Here’s Something to Think About
To answer this question, we should first ask, “What is an S corporation?”
An S corporation is a company, that is organized as a corporation or limited liability company (LLC), and elects S corporation status with the IRS by filing form 2553.
What makes an S corporation special? There are three other ways for you to organize your company for income tax purposes: sole proprietorship, partnership, or C corporation. Let’s compare S corporations with each of these types of tax structures. Let’s start with the sole proprietorship.
First, a sole proprietorship has only one owner. An S corporation may have up to 100 owners, called shareholders.
Second, both the sole proprietorship and the S corporation pass taxable income through to the owner or owners. However, the sole proprietorship reports income and expenses directly on the owner’s personal tax return. The S corporation files a separate tax return and provides each shareholder with a K-1 form for the owners to use in reporting the income on their personal tax returns.

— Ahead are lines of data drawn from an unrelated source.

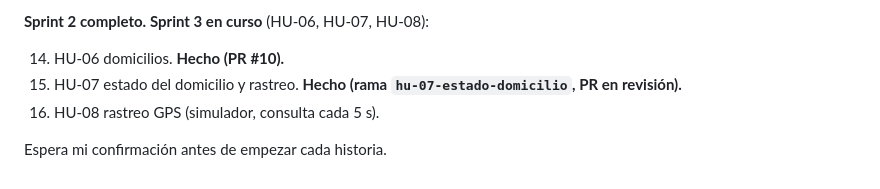
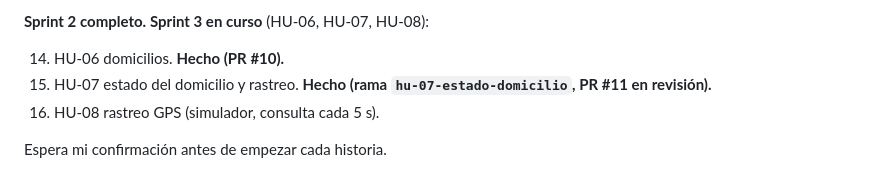
Before and after one commit to jcaro819/Transportexperience, a Markdown page: CLAUDE.md, the part around the change. GitHub-like rendering.

Commit message:
HU-07: número del pull request en el CLAUDE.md
Co-Authored-By: Claude Opus 5.5 <noreply@anthropic.com>

```diff
--- a/CLAUDE.md
+++ b/CLAUDE.md
@@ -653,8 +653,8 @@ De ahí en adelante seguimos el backlog sprint por sprint.
 **Sprint 2 completo.** **Sprint 3 en curso** (HU-06, HU-07, HU-08):
 
 14. HU-06 domicilios. **Hecho (PR #10).**
-15. HU-07 estado del domicilio y rastreo. **Hecho (rama `hu-07-estado-domicilio`, PR en
-    revisión).**
+15. HU-07 estado del domicilio y rastreo. **Hecho (rama `hu-07-estado-domicilio`, PR #11
+    en revisión).**
 16. HU-08 rastreo GPS (simulador, consulta cada 5 s).
 
 Espera mi confirmación antes de empezar cada historia.
```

Third, the shareholders of an S corporation are also employees if they work for the company. In other words, they are required to take a fair salary for their efforts and receive a W-2 form from the company at year end. Sole proprietors are not allowed to take a W-2 eligible salary. They distribute profits directly to themselves.

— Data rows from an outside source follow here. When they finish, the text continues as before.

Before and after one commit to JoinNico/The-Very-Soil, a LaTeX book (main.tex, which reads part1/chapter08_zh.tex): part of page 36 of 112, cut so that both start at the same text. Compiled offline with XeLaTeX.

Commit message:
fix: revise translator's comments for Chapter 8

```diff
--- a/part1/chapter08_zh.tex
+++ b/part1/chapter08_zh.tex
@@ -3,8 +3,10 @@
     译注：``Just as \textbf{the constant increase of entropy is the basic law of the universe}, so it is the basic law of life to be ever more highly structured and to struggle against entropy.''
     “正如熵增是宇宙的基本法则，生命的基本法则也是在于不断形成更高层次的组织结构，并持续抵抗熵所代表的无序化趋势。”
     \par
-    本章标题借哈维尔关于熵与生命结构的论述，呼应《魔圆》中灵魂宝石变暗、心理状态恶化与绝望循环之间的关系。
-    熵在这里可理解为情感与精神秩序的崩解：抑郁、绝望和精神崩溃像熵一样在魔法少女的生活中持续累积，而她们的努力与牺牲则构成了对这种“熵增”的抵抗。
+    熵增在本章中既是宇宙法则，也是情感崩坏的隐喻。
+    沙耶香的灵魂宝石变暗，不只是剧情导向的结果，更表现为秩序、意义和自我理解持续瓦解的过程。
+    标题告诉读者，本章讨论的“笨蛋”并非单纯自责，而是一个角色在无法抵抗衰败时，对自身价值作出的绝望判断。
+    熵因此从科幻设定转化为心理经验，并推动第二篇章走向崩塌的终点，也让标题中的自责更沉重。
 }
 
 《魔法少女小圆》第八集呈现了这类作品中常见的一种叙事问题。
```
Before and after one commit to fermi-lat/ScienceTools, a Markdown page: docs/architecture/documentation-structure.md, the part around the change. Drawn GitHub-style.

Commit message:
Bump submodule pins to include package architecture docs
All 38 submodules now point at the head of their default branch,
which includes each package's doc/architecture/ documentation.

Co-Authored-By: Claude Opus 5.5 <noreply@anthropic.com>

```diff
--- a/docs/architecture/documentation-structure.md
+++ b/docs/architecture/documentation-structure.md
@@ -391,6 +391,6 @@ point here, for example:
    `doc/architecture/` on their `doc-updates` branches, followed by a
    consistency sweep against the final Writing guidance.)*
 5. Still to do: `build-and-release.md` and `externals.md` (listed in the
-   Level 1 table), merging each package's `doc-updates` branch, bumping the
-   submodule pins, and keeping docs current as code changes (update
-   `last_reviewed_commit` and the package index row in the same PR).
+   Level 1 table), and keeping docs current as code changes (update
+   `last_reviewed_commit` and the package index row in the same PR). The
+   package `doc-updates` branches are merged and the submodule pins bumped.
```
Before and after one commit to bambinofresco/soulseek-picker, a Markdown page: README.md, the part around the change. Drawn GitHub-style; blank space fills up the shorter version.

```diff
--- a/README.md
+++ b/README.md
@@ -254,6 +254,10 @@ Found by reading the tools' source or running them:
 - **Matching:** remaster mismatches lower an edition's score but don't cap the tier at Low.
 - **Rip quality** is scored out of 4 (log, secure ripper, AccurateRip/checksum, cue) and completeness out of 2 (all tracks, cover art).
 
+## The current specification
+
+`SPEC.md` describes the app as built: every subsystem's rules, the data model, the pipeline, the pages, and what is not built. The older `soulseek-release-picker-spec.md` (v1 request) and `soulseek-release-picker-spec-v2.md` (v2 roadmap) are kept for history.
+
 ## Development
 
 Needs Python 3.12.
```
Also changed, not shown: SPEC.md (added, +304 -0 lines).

Finally, owners of sole proprietorships pay self-employment tax (Social Security and Medicare) on all taxable profit. Shareholders of S corporations only pay Social Security and Medicare on their salaries. Any profit above salaries escapes Social Security and Medicare taxes.
Let’s compare S corporations with partnerships.

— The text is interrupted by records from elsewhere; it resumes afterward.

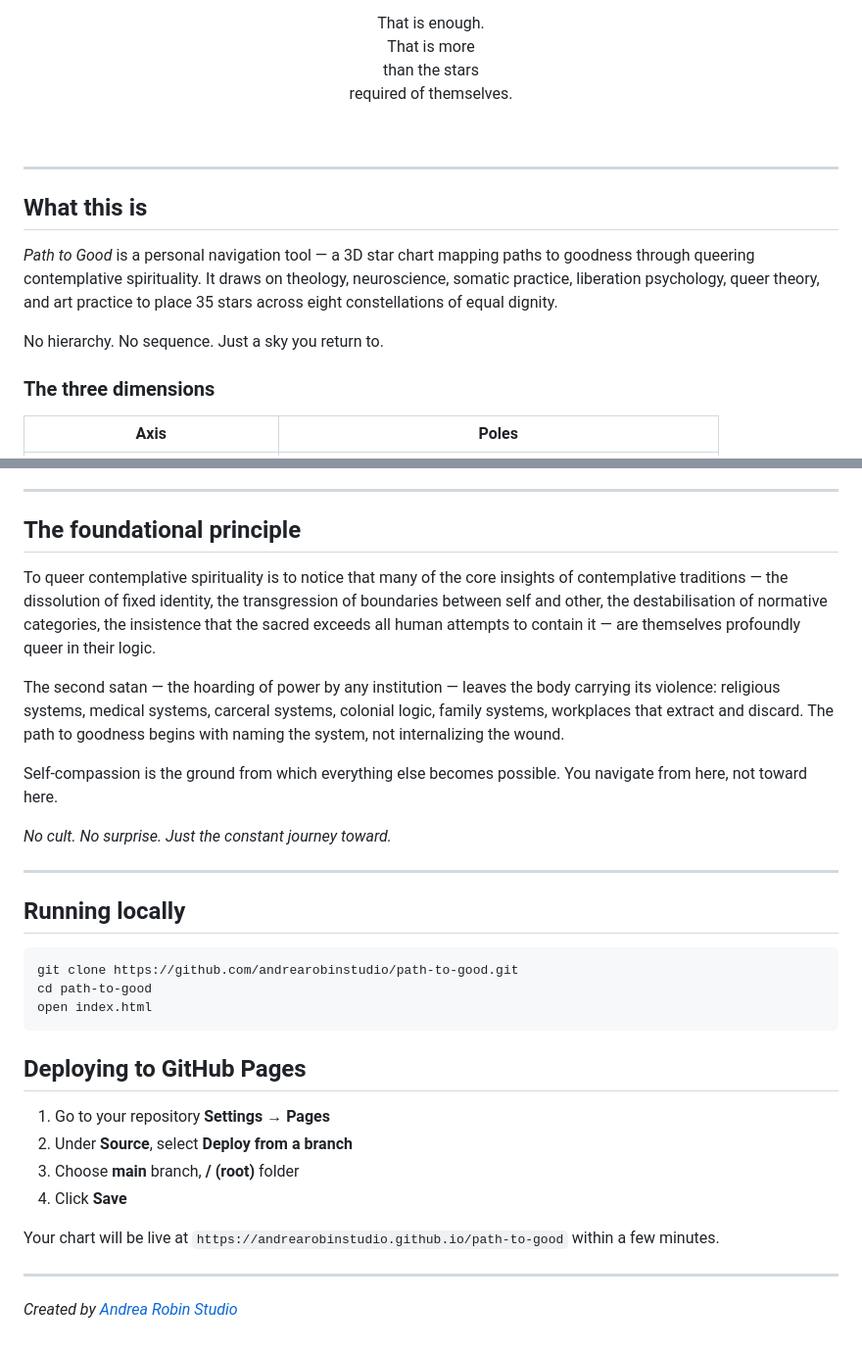
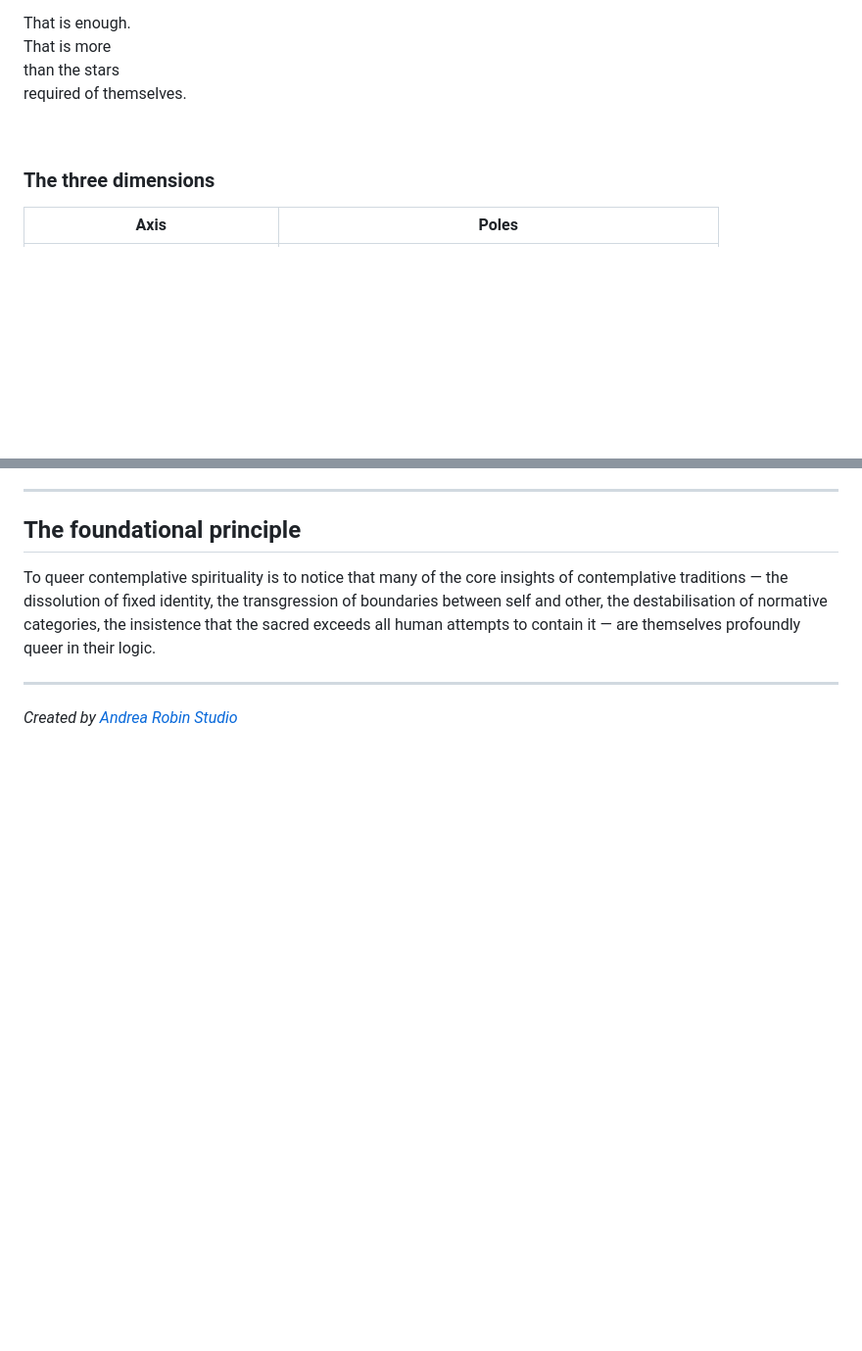
Before and after one commit to andrearobinstudio/path-to-good, a Markdown page: README.md, 2 parts joined by grey strips. Shown at 98% size. Rendered like a GitHub page; blank space fills up the shorter version.

````diff
--- a/README.md
+++ b/README.md
@@ -160,14 +160,6 @@ required of themselves.
 
 </div>
 
----
-
-## What this is
-
-*Path to Good* is a personal navigation tool — a 3D star chart mapping paths to goodness through queering contemplative spirituality. It draws on theology, neuroscience, somatic practice, liberation psychology, queer theory, and art practice to place 35 stars across eight constellations of equal dignity.
-
-No hierarchy. No sequence. Just a sky you return to.
-
 ### The three dimensions
 
 | Axis | Poles |
@@ -203,31 +195,6 @@ No hierarchy. No sequence. Just a sky you return to.
 
 To queer contemplative spirituality is to notice that many of the core insights of contemplative traditions — the dissolution of fixed identity, the transgression of boundaries between self and other, the destabilisation of normative categories, the insistence that the sacred exceeds all human attempts to contain it — are themselves profoundly queer in their logic.
 
-The second satan — the hoarding of power by any institution — leaves the body carrying its violence: religious systems, medical systems, carceral systems, colonial logic, family systems, workplaces that extract and discard. The path to goodness begins with naming the system, not internalizing the wound.
-
-Self-compassion is the ground from which everything else becomes possible. You navigate from here, not toward here.
-
-*No cult. No surprise. Just the constant journey toward.*
-
----
-
-## Running locally
-
-```bash
-git clone https://github.com/andrearobinstudio/path-to-good.git
-cd path-to-good
-open index.html
-```
-
-## Deploying to GitHub Pages
-
-1. Go to your repository **Settings → Pages**
-2. Under **Source**, select **Deploy from a branch**
-3. Choose **main** branch, **/ (root)** folder
-4. Click **Save**
-
-Your chart will be live at `https://andrearobinstudio.github.io/path-to-good` within a few minutes.
-
 ---
 
 *Created by [Andrea Robin Studio](https://github.com/andrearobinstudio)*
````
Also changed, not shown: other parts of README.md (+1 -1 lines).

First, a partnership must have more than one owner. An S corporation may have one or more owners.
Second, both partnerships and S corporations file separate tax returns and pass through taxable income to the owners by way of the K-1 form mentioned above.
However, partners in a partnership do not take a salary from the company. If they work for the company, they receive guaranteed partner payments for their services. A guaranteed partner payment does not result in the issuance of a W-2 and has no taxes withheld. As mentioned earlier, S corporation shareholders receive W-2 salaries.
Third, both profit and guaranteed partner payments for partners are subject to self-employment tax, just the way sole proprietors are subject to self-employment tax on all profits. S corporation owners only pay Social Security taxes on their salaries.
Let’s compare S corporations with C corporations.
Both file tax returns separately from owners. However, as mentioned above, S corporation owners receive a form K-1 for profits and pay taxes on those profits on their personal tax returns. A C corporation pays its own taxes on its corporate tax return.
In addition, the owners of a C corporation pay personal taxes on any dividends that they receive from the company. There are two levels of taxation on a C corporation.
We have not addressed the best entity type for your business. That is dependent on a lot of factors, and at S&K we provide business owners with advice in this complex area.
We have also not discussed which tax structures tend to lead to the lowest total taxes. I will tackle this in my next blog post.
If you have any questions, please contact me at firstname.lastname@example.org or call (703) 818-8284.
Thanks for reading!
Frank Stitely, CPA, CVA